a mechanical or electrical instrument that makes repeated clicking sounds at an adjustable pace, used for marking rhythm, especially in practicing music.
- met·ro·nom·ic [me-truh-nom-ik], /ˌmɛ trəˈnɒm ɪk/, met·ro·nom·i·cal, adjective
- met·ro·nom·i·cal·ly, adverb
Dictionary.com Unabridged Based on the Random House Unabridged Dictionary, © Random House, Inc. 2023
How to use metronome in a sentence
Larson, mused Ben Brantley in the New York Times in 2001, “seems to have lived his life and composed his music to the rhythm of some cosmic metronome, noisily decapitating the seconds.”The intertwined legacies of Jonathan Larson and Lin-Manuel Miranda | Constance Grady | November 19, 2021 | Vox
Still, its metronome and recording functions are helpful learning tools—they just require some user control.The best beginner keyboards let you build piano skills without a major investment | Jay Cabrera | October 31, 2021 | Popular-Science

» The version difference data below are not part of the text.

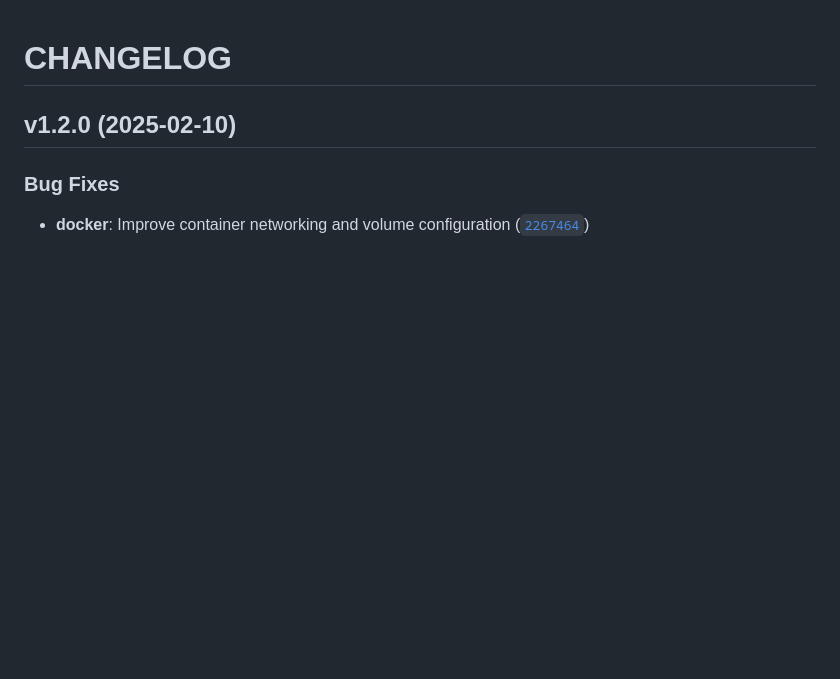
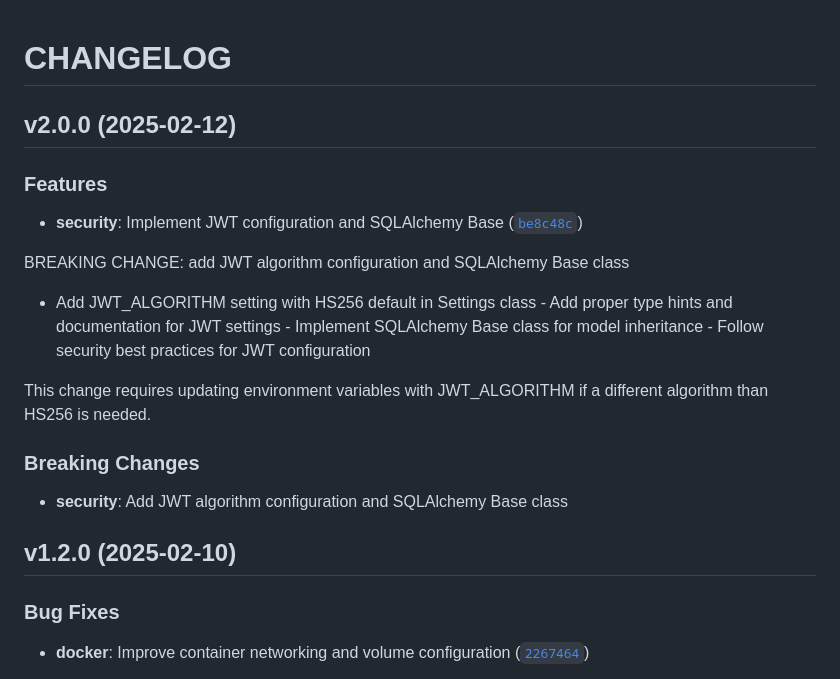
Before and after one commit to gsinghjay/hccc-fastapi-sso, a Markdown page: CHANGELOG.md, the part around one of its changes. Rendered like a GitHub page; blank space fills up the shorter version.

Commit message:
2.0.0
Automatically generated by python-semantic-release

```diff
--- a/CHANGELOG.md
+++ b/CHANGELOG.md
@@ -1,4 +1,25 @@
 # CHANGELOG
+
+
+## v2.0.0 (2025-02-12)
+
+### Features
+
+- **security**: Implement JWT configuration and SQLAlchemy Base
+  ([`be8c48c`](https://github.com/gsinghjay/hccc-fastapi-sso/commit/be8c48c9012c8f6c00eed865937ff8837ab22598))
+
+BREAKING CHANGE: add JWT algorithm configuration and SQLAlchemy Base class
+
+- Add JWT_ALGORITHM setting with HS256 default in Settings class - Add proper type hints and
+  documentation for JWT settings - Implement SQLAlchemy Base class for model inheritance - Follow
+  security best practices for JWT configuration
+
+This change requires updating environment variables with JWT_ALGORITHM if a different algorithm than
+  HS256 is needed.
+
+### Breaking Changes
+
+- **security**: Add JWT algorithm configuration and SQLAlchemy Base class
 
 
 ## v1.2.0 (2025-02-10)
```
Also changed, not shown: other parts of CHANGELOG.md (+1 -1 lines).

The orange dove, for example, sounds like a ticking metronome.
These rhythms, called brain waves, are like a metronome or internal clock.A Neuron’s Sense of Timing Encodes Information in the Human Brain | Jason Dorrier | July 11, 2021 | Singularity Hub

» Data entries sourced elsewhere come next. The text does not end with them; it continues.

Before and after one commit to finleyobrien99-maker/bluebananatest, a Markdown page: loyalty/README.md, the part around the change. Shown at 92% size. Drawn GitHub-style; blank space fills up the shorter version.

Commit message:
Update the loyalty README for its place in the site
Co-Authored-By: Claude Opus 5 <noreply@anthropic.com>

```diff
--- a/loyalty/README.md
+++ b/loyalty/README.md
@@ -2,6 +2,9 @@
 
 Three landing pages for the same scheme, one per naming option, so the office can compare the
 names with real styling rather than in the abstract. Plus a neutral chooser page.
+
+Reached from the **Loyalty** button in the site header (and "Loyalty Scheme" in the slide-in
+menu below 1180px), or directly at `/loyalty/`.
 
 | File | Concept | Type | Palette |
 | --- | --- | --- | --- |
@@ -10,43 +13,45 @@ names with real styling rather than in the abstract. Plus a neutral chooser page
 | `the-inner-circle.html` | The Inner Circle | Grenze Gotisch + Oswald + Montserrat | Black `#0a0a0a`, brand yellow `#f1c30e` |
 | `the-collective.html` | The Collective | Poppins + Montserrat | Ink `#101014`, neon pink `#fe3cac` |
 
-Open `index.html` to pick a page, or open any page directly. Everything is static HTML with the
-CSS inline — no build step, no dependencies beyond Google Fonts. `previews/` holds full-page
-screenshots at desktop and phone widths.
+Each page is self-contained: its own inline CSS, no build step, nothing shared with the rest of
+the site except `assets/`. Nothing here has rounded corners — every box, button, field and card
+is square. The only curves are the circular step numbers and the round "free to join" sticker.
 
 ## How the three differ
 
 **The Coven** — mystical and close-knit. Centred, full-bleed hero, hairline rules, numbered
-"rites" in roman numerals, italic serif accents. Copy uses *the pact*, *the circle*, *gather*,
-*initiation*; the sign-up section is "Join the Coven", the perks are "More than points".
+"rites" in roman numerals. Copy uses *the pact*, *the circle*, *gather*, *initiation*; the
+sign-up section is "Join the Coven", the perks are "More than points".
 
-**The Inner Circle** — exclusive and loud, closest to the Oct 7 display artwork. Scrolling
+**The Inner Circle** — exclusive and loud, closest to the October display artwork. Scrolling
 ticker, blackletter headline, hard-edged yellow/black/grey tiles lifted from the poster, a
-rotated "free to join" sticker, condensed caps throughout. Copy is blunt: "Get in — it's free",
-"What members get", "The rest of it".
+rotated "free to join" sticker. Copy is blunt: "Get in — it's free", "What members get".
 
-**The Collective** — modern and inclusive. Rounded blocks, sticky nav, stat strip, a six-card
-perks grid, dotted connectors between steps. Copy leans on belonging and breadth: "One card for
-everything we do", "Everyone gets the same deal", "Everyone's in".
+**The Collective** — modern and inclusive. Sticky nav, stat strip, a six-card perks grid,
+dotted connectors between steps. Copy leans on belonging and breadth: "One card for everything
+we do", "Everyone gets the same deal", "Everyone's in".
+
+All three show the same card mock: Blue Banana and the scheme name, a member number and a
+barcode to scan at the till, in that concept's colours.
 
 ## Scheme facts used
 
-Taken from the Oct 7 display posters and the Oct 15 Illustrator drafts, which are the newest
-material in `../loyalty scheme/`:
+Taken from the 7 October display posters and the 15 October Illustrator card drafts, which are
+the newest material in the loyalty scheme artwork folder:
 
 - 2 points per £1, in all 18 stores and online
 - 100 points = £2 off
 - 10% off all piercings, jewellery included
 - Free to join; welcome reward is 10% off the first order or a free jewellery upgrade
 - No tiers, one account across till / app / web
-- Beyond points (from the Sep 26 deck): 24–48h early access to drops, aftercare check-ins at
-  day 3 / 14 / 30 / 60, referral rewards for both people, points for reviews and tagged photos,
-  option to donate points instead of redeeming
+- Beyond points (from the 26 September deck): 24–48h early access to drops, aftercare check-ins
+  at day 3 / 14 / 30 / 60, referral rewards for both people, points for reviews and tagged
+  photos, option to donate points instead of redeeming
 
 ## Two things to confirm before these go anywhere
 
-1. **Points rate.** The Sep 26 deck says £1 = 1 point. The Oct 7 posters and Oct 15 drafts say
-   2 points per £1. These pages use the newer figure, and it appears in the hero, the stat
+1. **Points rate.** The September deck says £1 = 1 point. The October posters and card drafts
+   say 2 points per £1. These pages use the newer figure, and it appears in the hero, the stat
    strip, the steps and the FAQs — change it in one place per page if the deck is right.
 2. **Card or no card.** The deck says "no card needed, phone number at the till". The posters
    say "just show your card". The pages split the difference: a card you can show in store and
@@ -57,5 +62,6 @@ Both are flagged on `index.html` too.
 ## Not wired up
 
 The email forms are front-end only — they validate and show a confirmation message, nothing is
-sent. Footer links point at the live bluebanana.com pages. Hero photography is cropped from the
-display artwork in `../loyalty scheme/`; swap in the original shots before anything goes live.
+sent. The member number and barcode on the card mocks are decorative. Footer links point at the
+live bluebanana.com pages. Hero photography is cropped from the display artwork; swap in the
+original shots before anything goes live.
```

Most important, it’s become the metronome for my day, forcing me to stand up and flip or change the record every 20 minutes or so.

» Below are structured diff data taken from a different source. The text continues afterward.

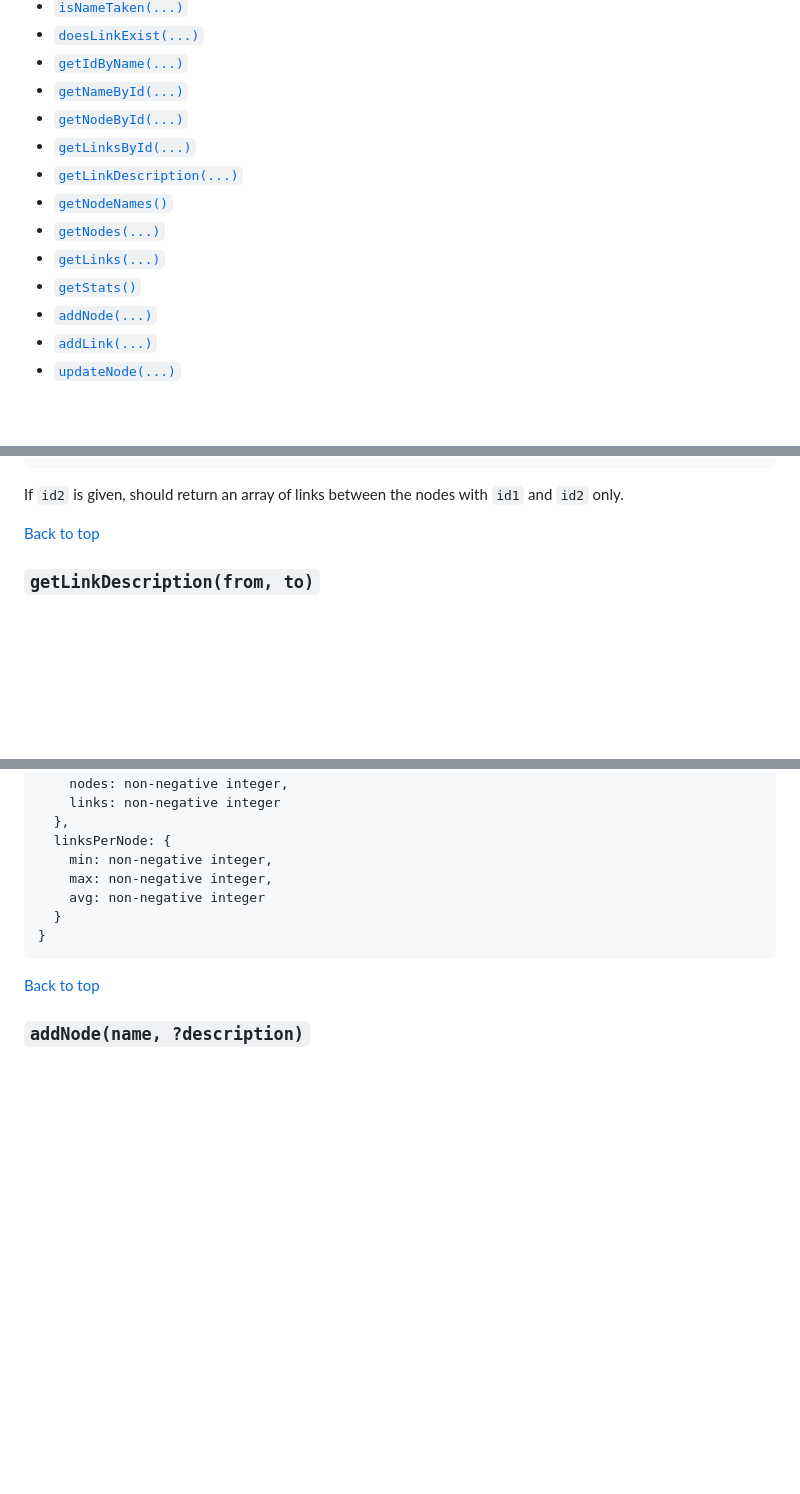
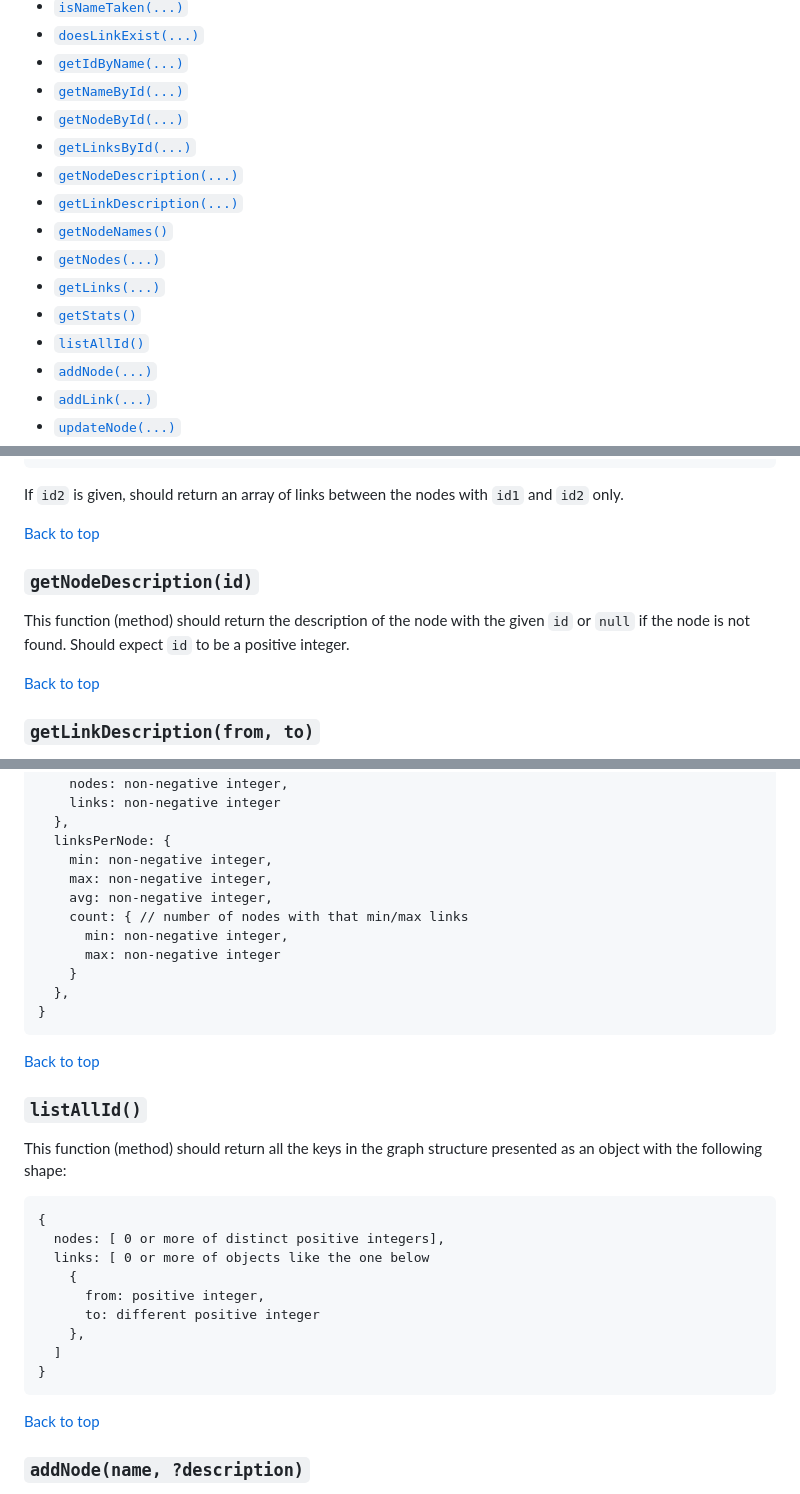
Before and after one commit to UniBreakfast/web-dev-knowledge-graph, a Markdown page: requirements/graphus.md, 3 parts joined by grey strips. Drawn GitHub-style; blank space fills up the shorter version.

````diff
--- a/requirements/graphus.md
+++ b/requirements/graphus.md
@@ -15,11 +15,13 @@ It should export a `graphus` object that is an instance of `EventTarget` with th
 - [`getNameById(...)`](#getnamebyidid)
 - [`getNodeById(...)`](#getnodebyidid)
 - [`getLinksById(...)`](#getlinksbyidid1-id2)
+- [`getNodeDescription(...)`](#getnodedescriptionid)
 - [`getLinkDescription(...)`](#getlinkdescriptionfrom-to)
 - [`getNodeNames()`](#getnodenames)
 - [`getNodes(...)`](#getnodesfilter)
 - [`getLinks(...)`](#getlinksfilter)
 - [`getStats()`](#getstats)
+- [`listAllId()`](#listallid)
 - [`addNode(...)`](#addnodename-description)
 - [`addLink(...)`](#addlinkfrom-to-description)
 - [`updateNode(...)`](#updatenodeid-name-description)
@@ -137,6 +140,12 @@ This function (method) should return an array of links to/from the node with the
 ```
 
 If `id2` is given, should return an array of links between the nodes with `id1` and `id2` only.
+
+[Back to top](#graphus-module-requirements)
+
+### `getNodeDescription(id)`
+
+This function (method) should return the description of the node with the given `id` or `null` if the node is not found. Should expect `id` to be a positive integer.
 
 [Back to top](#graphus-module-requirements)
 
@@ -213,8 +222,30 @@ This function (method) should return an object with the following properties:
   linksPerNode: {
     min: non-negative integer,
     max: non-negative integer,
-    avg: non-negative integer
-  }
+    avg: non-negative integer,
+    count: { // number of nodes with that min/max links
+      min: non-negative integer,
+      max: non-negative integer
+    }
+  },
+}
+```
+
+[Back to top](#graphus-module-requirements)
+
+### `listAllId()`
+
+This function (method) should return all the keys in the graph structure presented as an object with the following shape:
+
+```
+{
+  nodes: [ 0 or more of distinct positive integers],
+  links: [ 0 or more of objects like the one below
+    {
+      from: positive integer,
+      to: different positive integer
+    },
+  ]
 }
 ```
 
````
Also changed, not shown: other parts of requirements/graphus.md (+2 -1 lines), requirements/app-level.md (+7 -5 lines), requirements/dialogus.md (+81 -0 lines).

So still was the place that the caged cricket hanging from the eaves of Um's distant room beat time like an elfin metronome.The Dragon Painter | Mary McNeil Fenollosa
It is another question whether we can by this means attain the necessary universal use of the metronome.Beethoven's Letters 1790-1826, Volume 1 of 2 | Lady Wallace
When I 'go into training,' I find the best means to attain velocity is to work with the metronome.
One can't jump at once into the necessary agility, and the metronome is a great help in bringing one up to the right pitch.
As for the metronome, I approve of it to cultivate the sense of rhythm in those who are lacking in this particular sense.
British Dictionary definitions for metronome
a mechanical device which indicates the exact tempo of a piece of music by producing a clicking sound from a pendulum with an adjustable period of swing
- metronomic (ˌmɛtrəˈnɒmɪk), adjective
Collins English Dictionary - Complete & Unabridged 2012 Digital Edition © William Collins Sons & Co. Ltd. 1979, 1986 © HarperCollins Publishers 1998, 2000, 2003, 2005, 2006, 2007, 2009, 2012